[Edit tracking data]
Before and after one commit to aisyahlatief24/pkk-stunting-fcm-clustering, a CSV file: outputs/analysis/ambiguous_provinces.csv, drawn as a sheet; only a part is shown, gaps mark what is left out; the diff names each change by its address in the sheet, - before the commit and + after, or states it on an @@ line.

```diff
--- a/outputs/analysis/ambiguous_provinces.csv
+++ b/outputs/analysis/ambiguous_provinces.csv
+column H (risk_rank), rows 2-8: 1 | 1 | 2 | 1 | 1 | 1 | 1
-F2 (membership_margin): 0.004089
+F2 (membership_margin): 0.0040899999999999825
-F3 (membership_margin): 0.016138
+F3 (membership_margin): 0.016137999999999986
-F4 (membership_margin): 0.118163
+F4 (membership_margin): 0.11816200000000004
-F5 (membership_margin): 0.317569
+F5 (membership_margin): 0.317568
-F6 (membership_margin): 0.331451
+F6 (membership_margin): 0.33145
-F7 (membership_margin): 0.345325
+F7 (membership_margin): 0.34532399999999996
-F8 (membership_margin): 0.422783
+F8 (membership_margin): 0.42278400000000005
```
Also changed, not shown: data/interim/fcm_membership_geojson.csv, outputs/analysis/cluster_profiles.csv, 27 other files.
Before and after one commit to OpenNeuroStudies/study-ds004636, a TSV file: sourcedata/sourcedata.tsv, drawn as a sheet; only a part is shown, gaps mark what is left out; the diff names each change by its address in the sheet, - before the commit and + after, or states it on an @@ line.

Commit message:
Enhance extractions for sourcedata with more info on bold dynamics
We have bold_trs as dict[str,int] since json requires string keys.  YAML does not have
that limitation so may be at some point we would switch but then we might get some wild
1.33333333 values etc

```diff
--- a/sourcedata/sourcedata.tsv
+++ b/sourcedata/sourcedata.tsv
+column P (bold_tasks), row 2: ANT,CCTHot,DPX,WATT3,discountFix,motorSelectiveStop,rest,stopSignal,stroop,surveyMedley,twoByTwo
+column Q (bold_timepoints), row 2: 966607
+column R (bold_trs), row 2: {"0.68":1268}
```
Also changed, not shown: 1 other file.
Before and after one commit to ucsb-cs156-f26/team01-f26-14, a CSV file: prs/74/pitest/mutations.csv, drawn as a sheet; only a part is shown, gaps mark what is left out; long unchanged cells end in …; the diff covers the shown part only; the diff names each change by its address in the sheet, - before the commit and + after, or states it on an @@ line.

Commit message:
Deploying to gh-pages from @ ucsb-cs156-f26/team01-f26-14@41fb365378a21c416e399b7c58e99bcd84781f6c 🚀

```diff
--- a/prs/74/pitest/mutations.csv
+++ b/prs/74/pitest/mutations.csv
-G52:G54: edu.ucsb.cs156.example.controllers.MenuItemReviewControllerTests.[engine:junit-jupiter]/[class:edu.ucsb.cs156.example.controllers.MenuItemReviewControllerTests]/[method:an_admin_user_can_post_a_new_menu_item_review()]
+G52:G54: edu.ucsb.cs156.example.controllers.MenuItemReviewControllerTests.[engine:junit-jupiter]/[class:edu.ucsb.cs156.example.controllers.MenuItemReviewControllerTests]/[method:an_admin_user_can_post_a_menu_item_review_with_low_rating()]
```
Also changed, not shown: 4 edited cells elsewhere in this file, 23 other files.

• **Work instructions**
Print the records verbatim, stopping after the "We have bold_trs" line.

• **Completed exercise**
Before and after one commit to aisyahlatief24/pkk-stunting-fcm-clustering, a CSV file: outputs/analysis/ambiguous_provinces.csv, drawn as a sheet; only a part is shown, gaps mark what is left out; the diff names each change by its address in the sheet, - before the commit and + after, or states it on an @@ line.

```diff
--- a/outputs/analysis/ambiguous_provinces.csv
+++ b/outputs/analysis/ambiguous_provinces.csv
+column H (risk_rank), rows 2-8: 1 | 1 | 2 | 1 | 1 | 1 | 1
-F2 (membership_margin): 0.004089
+F2 (membership_margin): 0.0040899999999999825
-F3 (membership_margin): 0.016138
+F3 (membership_margin): 0.016137999999999986
-F4 (membership_margin): 0.118163
+F4 (membership_margin): 0.11816200000000004
-F5 (membership_margin): 0.317569
+F5 (membership_margin): 0.317568
-F6 (membership_margin): 0.331451
+F6 (membership_margin): 0.33145
-F7 (membership_margin): 0.345325
+F7 (membership_margin): 0.34532399999999996
-F8 (membership_margin): 0.422783
+F8 (membership_margin): 0.42278400000000005
```
Also changed, not shown: data/interim/fcm_membership_geojson.csv, outputs/analysis/cluster_profiles.csv, 27 other files.
Before and after one commit to OpenNeuroStudies/study-ds004636, a TSV file: sourcedata/sourcedata.tsv, drawn as a sheet; only a part is shown, gaps mark what is left out; the diff names each change by its address in the sheet, - before the commit and + after, or states it on an @@ line.

Commit message:
Enhance extractions for sourcedata with more info on bold dynamics
We have bold_trs as dict[str,int] since json requires string keys.  YAML does not have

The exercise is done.